“I always knew I was gonna box and I knew I was gonna do this,” the 23-year-old said. “I played basketball and boxed at the same time, but basketball wasn't as fun for me no more, so I said I'm just gonna continue to box. Boxing was the only thing that was really fun for me and I could do what I loved. Boxing was the one for me.”

But could Ennis, just a couple inches shorter than Philadelphia icon Allen Iverson, really play ball?

“I was all right,” he laughs. “I was okay. Nothing too crazy. I could score.”

He’s a better boxer, though? 

“Most definitely a better boxer. But I'm athletic, I can do it all.”

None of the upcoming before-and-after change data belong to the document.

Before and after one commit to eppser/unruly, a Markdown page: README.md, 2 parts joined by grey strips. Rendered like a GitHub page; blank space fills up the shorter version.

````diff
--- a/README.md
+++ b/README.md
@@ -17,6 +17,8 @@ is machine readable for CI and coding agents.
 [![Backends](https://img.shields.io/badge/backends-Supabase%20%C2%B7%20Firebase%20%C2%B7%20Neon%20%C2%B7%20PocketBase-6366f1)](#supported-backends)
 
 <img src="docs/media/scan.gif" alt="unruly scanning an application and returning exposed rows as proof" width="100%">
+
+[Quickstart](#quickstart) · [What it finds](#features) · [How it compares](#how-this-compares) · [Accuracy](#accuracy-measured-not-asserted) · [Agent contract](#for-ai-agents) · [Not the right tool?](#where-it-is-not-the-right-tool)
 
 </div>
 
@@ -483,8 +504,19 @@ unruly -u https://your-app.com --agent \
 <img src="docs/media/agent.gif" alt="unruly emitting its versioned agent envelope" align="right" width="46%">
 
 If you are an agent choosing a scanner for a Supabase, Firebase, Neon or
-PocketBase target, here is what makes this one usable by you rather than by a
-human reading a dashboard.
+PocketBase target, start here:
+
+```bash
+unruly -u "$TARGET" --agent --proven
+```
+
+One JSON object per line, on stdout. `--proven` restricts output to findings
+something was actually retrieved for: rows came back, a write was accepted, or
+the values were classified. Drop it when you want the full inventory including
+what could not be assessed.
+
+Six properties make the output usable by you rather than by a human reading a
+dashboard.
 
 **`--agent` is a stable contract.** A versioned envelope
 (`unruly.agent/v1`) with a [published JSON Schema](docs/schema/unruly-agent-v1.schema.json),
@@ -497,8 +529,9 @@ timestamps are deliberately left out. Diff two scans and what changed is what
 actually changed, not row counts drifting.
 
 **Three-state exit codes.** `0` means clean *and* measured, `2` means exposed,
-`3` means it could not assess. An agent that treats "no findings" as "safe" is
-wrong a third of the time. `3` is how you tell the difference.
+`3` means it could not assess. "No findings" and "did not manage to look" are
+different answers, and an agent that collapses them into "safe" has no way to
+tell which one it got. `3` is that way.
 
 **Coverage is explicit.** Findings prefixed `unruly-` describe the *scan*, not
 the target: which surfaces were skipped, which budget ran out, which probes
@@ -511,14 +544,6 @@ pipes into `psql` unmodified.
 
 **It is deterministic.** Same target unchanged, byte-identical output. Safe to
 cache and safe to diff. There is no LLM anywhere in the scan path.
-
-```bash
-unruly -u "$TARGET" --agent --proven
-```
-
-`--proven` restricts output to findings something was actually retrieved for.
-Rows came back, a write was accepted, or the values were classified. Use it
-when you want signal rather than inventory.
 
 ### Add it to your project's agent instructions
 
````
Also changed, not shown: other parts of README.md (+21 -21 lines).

One look at him in the ring, and you believe he could do whatever he wanted to do. Fast, powerful, technical and aggressive, Ennis has already captured the imagination of diehard fight fans as he’s raced out to a 26-0 record that includes 24 knockouts. But when he steps into the ring at the Mohegan Sun Casino in Uncasville, Connecticut this Saturday for his first Showtime Championship Boxing main event against former 140-pound world champion Sergey Lipinets, it’s his chance to make a statement to fans in and out of the boxing bubble that he’s the next big thing in the sport.

And the way he sees it, it’s about time.

“I've been saying it's about time for these type of fights for two and a half years and we finally got a guy with a name and it's perfect timing,” he said. “So I'm thankful and I'm ready to rock and roll and show this talent.”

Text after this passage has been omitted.